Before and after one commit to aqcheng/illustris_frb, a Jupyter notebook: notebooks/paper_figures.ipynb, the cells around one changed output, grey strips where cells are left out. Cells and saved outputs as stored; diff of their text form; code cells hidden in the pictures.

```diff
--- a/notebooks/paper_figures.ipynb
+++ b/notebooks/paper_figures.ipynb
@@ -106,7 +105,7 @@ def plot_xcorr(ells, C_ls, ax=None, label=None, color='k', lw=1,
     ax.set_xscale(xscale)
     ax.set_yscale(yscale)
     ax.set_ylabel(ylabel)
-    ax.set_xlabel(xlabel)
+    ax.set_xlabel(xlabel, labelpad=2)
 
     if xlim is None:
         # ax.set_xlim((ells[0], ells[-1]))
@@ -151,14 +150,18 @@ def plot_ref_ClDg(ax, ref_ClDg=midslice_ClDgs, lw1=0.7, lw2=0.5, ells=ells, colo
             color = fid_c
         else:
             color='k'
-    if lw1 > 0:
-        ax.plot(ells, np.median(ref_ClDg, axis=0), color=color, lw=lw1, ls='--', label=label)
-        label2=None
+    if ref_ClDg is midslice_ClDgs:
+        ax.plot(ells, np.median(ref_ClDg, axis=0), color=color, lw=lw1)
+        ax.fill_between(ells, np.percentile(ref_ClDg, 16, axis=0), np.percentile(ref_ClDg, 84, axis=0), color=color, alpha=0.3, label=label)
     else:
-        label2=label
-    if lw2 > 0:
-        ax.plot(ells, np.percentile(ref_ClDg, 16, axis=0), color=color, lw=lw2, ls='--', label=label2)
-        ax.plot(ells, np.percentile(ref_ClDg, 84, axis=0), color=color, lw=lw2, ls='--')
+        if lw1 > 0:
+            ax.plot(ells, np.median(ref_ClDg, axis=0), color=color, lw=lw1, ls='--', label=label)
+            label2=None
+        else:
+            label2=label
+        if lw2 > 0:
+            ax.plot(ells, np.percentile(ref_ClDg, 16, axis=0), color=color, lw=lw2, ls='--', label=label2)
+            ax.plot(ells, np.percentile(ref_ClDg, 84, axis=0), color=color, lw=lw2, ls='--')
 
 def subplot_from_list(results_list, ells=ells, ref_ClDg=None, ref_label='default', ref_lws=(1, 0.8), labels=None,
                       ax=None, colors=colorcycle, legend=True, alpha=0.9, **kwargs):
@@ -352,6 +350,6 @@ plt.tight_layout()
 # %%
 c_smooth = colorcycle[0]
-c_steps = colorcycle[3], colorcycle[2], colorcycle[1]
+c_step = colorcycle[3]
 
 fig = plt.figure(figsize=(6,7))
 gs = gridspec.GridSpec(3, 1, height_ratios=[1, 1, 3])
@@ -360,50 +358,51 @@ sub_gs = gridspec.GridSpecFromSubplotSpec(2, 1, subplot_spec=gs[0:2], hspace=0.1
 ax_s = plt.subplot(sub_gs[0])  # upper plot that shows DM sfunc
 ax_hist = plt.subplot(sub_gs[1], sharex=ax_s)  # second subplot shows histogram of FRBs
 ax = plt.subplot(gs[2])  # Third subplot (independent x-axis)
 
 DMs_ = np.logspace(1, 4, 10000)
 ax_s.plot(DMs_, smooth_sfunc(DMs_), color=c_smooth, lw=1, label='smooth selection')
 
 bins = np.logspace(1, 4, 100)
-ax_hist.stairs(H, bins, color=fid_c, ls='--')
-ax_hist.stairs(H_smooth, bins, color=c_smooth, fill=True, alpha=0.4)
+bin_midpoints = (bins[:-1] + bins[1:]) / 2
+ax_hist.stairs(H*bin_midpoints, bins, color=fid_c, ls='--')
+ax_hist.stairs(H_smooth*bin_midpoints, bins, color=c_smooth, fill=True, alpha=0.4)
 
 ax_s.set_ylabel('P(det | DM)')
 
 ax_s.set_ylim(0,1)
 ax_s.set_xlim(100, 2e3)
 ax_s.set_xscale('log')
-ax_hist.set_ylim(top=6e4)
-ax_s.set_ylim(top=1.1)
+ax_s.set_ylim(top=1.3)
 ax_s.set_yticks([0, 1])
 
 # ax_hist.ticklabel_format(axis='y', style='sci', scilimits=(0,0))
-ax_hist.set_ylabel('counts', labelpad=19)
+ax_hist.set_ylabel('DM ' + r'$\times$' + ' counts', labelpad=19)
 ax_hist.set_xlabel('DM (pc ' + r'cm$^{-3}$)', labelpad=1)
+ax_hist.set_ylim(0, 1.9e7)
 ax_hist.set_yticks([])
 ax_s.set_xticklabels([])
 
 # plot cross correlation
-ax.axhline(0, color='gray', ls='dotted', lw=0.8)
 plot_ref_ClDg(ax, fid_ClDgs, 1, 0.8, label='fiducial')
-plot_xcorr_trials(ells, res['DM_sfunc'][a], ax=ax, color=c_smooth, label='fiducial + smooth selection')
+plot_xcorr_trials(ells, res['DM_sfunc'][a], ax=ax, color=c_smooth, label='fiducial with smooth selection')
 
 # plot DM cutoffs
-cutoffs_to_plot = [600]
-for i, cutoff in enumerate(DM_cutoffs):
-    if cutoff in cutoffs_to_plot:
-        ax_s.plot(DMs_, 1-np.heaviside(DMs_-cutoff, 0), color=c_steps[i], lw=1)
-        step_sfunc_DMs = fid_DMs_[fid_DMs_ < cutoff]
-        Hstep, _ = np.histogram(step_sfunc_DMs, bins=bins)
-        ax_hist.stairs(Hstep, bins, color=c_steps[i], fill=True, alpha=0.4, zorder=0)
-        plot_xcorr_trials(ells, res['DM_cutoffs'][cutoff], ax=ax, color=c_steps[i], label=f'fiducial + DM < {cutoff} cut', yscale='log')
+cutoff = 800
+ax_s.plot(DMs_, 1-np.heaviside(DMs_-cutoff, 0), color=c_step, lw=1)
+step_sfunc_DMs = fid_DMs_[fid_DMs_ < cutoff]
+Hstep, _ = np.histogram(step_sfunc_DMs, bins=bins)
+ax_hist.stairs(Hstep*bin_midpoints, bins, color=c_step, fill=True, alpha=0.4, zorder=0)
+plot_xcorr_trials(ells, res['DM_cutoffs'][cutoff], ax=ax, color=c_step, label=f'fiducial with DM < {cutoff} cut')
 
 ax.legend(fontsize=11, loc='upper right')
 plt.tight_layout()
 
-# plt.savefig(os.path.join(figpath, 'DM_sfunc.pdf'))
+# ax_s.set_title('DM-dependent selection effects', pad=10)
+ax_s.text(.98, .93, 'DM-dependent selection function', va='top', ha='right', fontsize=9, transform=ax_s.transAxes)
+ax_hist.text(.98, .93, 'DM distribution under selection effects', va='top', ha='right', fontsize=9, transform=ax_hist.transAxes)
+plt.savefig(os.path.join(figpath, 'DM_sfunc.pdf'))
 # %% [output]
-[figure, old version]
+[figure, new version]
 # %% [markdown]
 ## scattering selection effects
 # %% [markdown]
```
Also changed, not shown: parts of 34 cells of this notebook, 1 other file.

● ● ● ● ● ● ●

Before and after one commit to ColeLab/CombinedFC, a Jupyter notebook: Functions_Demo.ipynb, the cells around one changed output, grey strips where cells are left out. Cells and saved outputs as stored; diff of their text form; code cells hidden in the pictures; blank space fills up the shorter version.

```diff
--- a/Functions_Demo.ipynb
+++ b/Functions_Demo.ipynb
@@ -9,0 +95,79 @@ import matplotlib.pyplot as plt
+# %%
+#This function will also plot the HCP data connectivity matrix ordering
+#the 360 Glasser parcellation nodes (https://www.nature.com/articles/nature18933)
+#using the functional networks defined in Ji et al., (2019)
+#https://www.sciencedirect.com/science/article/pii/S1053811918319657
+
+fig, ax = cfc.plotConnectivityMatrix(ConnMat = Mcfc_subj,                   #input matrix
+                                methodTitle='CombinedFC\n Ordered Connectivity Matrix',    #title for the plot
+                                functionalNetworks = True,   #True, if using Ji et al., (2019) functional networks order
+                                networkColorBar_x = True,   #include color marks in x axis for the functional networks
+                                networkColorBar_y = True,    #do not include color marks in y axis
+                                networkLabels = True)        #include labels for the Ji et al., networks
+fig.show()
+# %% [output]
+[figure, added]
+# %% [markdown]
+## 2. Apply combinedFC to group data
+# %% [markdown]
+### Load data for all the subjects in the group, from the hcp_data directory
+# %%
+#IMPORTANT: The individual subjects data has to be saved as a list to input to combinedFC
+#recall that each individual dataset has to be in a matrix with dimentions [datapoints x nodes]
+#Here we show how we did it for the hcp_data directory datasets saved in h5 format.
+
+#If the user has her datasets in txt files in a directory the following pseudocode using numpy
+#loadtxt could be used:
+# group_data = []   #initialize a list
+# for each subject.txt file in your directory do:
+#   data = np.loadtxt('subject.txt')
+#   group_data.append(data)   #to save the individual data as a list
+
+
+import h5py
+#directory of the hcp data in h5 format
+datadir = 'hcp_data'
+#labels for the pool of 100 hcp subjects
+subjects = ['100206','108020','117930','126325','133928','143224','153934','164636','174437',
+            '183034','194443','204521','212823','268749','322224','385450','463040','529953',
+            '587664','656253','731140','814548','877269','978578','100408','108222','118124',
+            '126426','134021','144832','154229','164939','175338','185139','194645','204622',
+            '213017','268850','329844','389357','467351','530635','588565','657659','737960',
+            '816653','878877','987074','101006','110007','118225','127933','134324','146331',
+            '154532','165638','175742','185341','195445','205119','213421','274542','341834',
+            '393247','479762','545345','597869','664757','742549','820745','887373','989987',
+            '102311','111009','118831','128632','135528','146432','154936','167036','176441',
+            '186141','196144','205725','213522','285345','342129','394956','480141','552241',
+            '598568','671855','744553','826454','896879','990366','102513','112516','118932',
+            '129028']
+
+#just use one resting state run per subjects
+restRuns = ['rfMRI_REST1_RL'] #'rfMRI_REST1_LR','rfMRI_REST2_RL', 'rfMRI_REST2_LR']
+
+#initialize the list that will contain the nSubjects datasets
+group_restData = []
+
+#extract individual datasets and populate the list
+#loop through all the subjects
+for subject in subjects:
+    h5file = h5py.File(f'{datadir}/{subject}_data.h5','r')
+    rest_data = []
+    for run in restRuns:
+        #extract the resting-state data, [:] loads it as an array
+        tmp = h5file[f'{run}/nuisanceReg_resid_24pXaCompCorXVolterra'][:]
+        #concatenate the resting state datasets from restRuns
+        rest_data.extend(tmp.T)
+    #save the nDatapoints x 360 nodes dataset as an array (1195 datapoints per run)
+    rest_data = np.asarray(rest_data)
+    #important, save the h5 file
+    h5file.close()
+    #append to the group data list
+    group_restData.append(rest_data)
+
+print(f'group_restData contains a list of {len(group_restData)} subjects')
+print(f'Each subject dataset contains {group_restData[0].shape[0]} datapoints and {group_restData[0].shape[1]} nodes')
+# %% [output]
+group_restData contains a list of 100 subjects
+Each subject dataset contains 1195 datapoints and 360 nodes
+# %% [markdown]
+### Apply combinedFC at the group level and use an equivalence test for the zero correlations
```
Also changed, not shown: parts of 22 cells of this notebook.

● ● ● ● ● ● ●

■ **Exercise description**:
If a line in the entries above includes "resting", count it; report the total alone.

■ **Solution to the problem**:
3